1. "127 Hours." Danny Boyle brings a beautiful and electric vitality to Aron Ralston's tale of survival and redemption. Thanks to his touching, humorous and panicked performance, James Franco who owns almost every frame of the film will probably be pulling double duty at the Oscars, as both co-host and best actor nominee.

2. "Four Lions." Christopher Morris' terrorism comedy, the funniest and one of the more thought-provoking films of the year, is likely many Americans' introduction to the British satirist's work. The brilliantly cast story of bumbling jihadists is unique, clever and surprisingly heartfelt.

3. "The Social Network." Trent Reznor, Aaron Sorkin and David Fincher. How could you go wrong?
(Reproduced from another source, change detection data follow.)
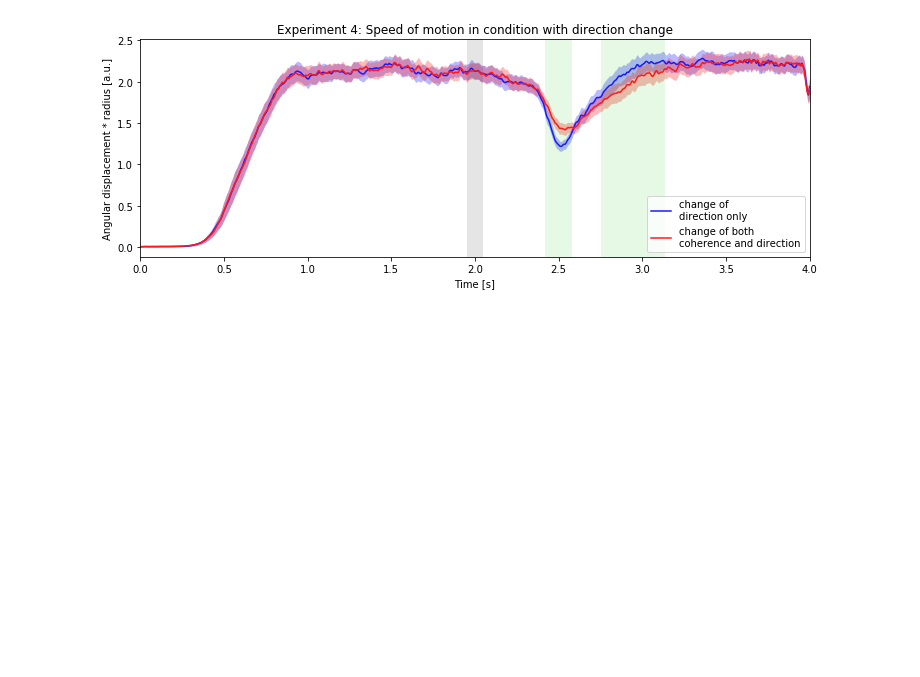
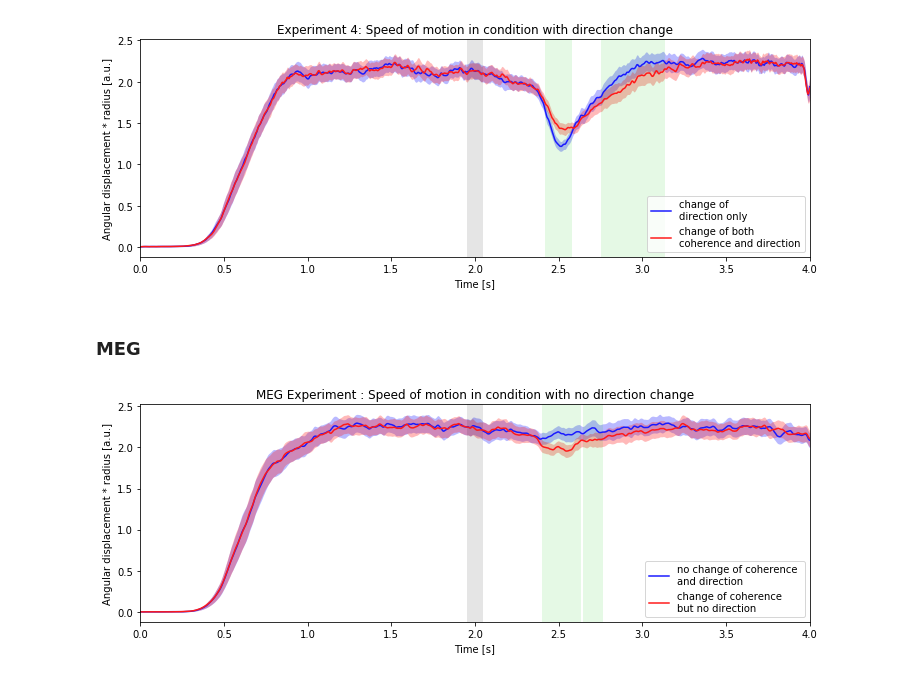
Before and after one commit to maciekszul/stirring_beh_analysis, a Jupyter notebook: traj_analysis.ipynb, the cells around one changed output. Cells and saved outputs as stored; diff of their text form; code cells hidden in the pictures; blank space fills up the shorter version.

Commit message:
ADD: Full analysis w/ MEG data

```diff
--- a/traj_analysis.ipynb
+++ b/traj_analysis.ipynb
@@ -70,21 +70,22 @@ for pp in results:
     data_in = pd.read_pickle(pp)
     for i in bin_cond.keys():
 #         cond = data_in.loc[(data_in.binned_cond == i) & ((data_in.exp_type == "stir_main") | (data_in.exp_type == f_types[3]))].degs
-        cond = data_in.loc[(data_in.binned_cond == i) & (data_in.exp_type == "stir_training_main")].degs
+        cond = data_in.loc[(data_in.binned_cond == i) & (data_in.exp_type == "stir_main_MEG")].degs
         cond = np.vstack(list(cond))
         cond = np.abs(cond)
-#         cond = np.mean(cond, axis=0)
+        cond = np.mean(cond, axis=0)
         cond_stacks[i].append(cond)
 cond_stacks = {i: np.vstack(cond_stacks[i]) for i in cond_stacks.keys()}
 
-# filename = op.join(path_data, "stir_main")
-# outfile = open(filename,'wb')
-# pickle.dump(cond_stacks, outfile)
-# outfile.close()
+filename = op.join(path_data, "stir_main_MEG_means")
+outfile = open(filename,'wb')
+pickle.dump(cond_stacks, outfile)
+outfile.close()
 # %%
-pickle_list_all = ["stir_main_means", "stir_training_main_means", "stir_main", "stir_training_main"]
-pickle_list = ["stir_main_means", "stir_training_main_means"]
+pickle_list_all = ["stir_main_means", "stir_training_main_means", "stir_main_MEG_means", "stir_main", "stir_training_main", "stir_main_MEG"]
+# pickle_list = ["stir_main_means", "stir_training_main_means"]
 # pickle_list = ["stir_main", "stir_training_main"]
+# pickle_list = ["stir_main_MEG", "stir_main_MEG"]
 
 data_traj = dict()
 for pkl in pickle_list_all:
@@ -187,3 +219,5 @@ results_stats["stir_training_main"]
+# %%
+pickle_list = ["stir_main_means", "stir_training_main_means", "stir_main_MEG_means"]
 # %%
 mean = dict()
 sem = dict()
@@ -371,3 +399,49 @@ plt.savefig(op.join(path_figs, "exp4_tr_ch.png"), bbox_inches="tight")
 plt.savefig(op.join(path_figs, "exp4_tr_ch.svg"), bbox_inches="tight")
 # %% [output]
 [figure]
+# %% [markdown]
+### MEG
+# %%
+p = pickle_list[2]
+conditions = [0,2]
+
+stats_res = results_stats[p[:-6]]
+
+colour1 = "#1919ff"
+colour2 = "#ff1919"
+sign = "#00cc00"
+
+fig = plt.figure(figsize=(12,4))
+ax = fig.add_subplot(111)
+
+for i in stats_res[0]:
+    ax.axvspan(i[0], i[1], alpha=0.1, color=sign, linewidth=0)
+
+ax.axvspan(time[blink_ix[0]], time[blink_ix[1]], alpha=0.1, color="black", linewidth=0)
+
+mean_val = mean[p][conditions[0]]
+sem_val = sem[p][conditions[0]]
+sem_low = mean_val - sem_val
+sem_high = mean_val + sem_val
+ax.plot(time, mean_val, color=colour1, label=labels[conditions[0]])
+ax.fill_between(time, sem_low, sem_high, alpha=.3, color=colour1, linewidth=0)
+
+mean_val = mean[p][conditions[1]]
+sem_val = sem[p][conditions[1]]
+sem_low = mean_val - sem_val
+sem_high = mean_val + sem_val
+ax.plot(time, mean_val, color=colour2, label=labels[conditions[1]])
+ax.fill_between(time, sem_low, sem_high, alpha=.3, color=colour2, linewidth=0)
+
+plt.legend(loc=4, fontsize="medium")
+
+plt.xlabel("Time [s]")
+plt.ylabel("Angular displacement * radius [a.u.]")
+plt.title("MEG Experiment : Speed of motion in condition with no direction change")
+
+plt.xlim((0,4));
+
+plt.savefig(op.join(path_figs, "MEG_exp_tr_nch.png"), bbox_inches="tight")
+plt.savefig(op.join(path_figs, "MEG_exp_tr_nch.svg"), bbox_inches="tight")
+# %% [output]
+[figure, added]
```
Also changed, not shown: parts of 7 cells of this notebook, 1 other file.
Though the facts of the movie might be open to debate, there is no questioning the brilliance of the storytelling. In a strong ensemble cast, Andrew Garfield as the aggrieved Eduardo Saverin shined most brightly.

4. "Winter's Bone." This Hillbilly noir white-knuckler took viewers deep into the Ozarks, to a world most of us have never seen and could never imagine. Newcomer Jennifer Lawrence is a revelation as an indefatigable young woman looking for answers and justice.

5. "Black Swan." Darren Aronofsky's over-the-top, erotic fever dream showcases the director at the height of his powers. Rarely have terror and grace danced so delicately together. Though her character here might be stunted, Natalie Portman is definitely all grown up. And Barbara Hershey is unnervingly gruesome.

6. "Let Me In." It's time to stop worrying about the necessity of this remake of modern Swedish classic "Let the Right One In" and simply appreciate the eerie and stirring beauty of Matt Reeves' coming-of-age horror story. No film this year did a better job of capturing the fear of adolescence. Kodi Smit-McPhee and Chloe Moretz put themselves on the map as young actors worth watching.

7. "Inside Job." Filmmaker Charles Ferguson takes a detailed look at the bad actors in the financial debacle in a movie that will leave you angry, frustrated and possibly helpless. Refusing to place the blame at the feet of one party or administration, the unflappable Ferguson proves that there is enough blame to go around.

8. "Carancho." I knew the Argentinian economy was a mess, but this pitch-black Fantastic Fest entry made it starkly evident. What begins as a slow boil erupts and tailspins, as the foot refuses to budge from the accelerator. An apt metaphor for a movie that features one of the best car crash scenes in years.

9. "The King's Speech."Director Tom Hooper thankfully refuses to wallow in sentimentality in this royal tale that eschews melodrama for an intimate story about a relationship between a king and his therapist. The scenes between Colin Firth and Geoffrey Rush feature some of the year's finest acting.

10. "The Kids Are All Right."Funny and moving, director Lisa Cholodenko's film offers an honest look at the difficulty in maintaining a relationship and finding fulfillment. Annette Bening offers a pained and vulnerable performance as a character who moves from somewhat unlikable to immensely sympathetic.